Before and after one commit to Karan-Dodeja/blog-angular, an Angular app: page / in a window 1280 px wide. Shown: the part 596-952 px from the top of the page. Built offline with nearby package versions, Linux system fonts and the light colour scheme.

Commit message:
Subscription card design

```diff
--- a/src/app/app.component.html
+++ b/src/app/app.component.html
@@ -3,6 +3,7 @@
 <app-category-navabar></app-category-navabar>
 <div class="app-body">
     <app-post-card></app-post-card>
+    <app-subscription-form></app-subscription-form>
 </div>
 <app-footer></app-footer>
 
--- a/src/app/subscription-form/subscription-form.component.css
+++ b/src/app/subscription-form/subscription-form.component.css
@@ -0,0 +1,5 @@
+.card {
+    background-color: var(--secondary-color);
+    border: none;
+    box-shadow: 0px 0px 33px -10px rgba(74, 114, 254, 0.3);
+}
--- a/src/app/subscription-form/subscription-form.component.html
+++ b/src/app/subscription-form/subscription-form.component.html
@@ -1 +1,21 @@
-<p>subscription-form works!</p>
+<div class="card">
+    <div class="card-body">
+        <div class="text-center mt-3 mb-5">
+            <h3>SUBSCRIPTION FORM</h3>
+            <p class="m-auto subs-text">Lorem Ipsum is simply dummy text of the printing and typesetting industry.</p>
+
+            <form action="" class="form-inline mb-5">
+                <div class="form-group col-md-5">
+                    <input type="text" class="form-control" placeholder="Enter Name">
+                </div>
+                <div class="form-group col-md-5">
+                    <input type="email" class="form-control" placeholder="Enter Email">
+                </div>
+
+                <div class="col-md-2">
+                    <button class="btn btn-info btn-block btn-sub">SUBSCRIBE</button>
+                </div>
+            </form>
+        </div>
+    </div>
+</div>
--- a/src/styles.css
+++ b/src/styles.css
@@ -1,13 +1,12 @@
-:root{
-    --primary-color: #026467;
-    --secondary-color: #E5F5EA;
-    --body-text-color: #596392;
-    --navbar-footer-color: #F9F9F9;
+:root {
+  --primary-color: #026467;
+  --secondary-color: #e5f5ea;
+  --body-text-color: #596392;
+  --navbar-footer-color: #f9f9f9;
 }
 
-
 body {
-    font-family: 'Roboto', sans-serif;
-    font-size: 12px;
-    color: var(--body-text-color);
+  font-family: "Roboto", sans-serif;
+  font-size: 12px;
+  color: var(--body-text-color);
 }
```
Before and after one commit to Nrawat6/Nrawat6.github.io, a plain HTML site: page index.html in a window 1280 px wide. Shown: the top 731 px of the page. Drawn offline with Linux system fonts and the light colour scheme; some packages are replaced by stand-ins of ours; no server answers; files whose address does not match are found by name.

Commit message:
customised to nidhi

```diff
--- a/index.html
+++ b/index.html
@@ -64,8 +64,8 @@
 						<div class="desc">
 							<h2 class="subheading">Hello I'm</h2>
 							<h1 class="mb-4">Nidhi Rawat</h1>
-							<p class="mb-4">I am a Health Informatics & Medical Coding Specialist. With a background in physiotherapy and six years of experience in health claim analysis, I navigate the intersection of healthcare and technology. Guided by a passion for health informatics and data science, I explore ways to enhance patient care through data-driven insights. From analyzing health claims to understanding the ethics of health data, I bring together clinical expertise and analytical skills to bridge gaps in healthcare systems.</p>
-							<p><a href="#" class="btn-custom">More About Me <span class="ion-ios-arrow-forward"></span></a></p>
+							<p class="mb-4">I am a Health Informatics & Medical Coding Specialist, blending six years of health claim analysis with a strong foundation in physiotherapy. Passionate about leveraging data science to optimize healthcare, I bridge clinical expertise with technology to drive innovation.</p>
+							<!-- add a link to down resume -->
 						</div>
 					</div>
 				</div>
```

⁂

Work task |
Each line holding the word "family" must be pulled from the records.

Your response |
-    font-family: 'Roboto', sans-serif;
+  font-family: "Roboto", sans-serif;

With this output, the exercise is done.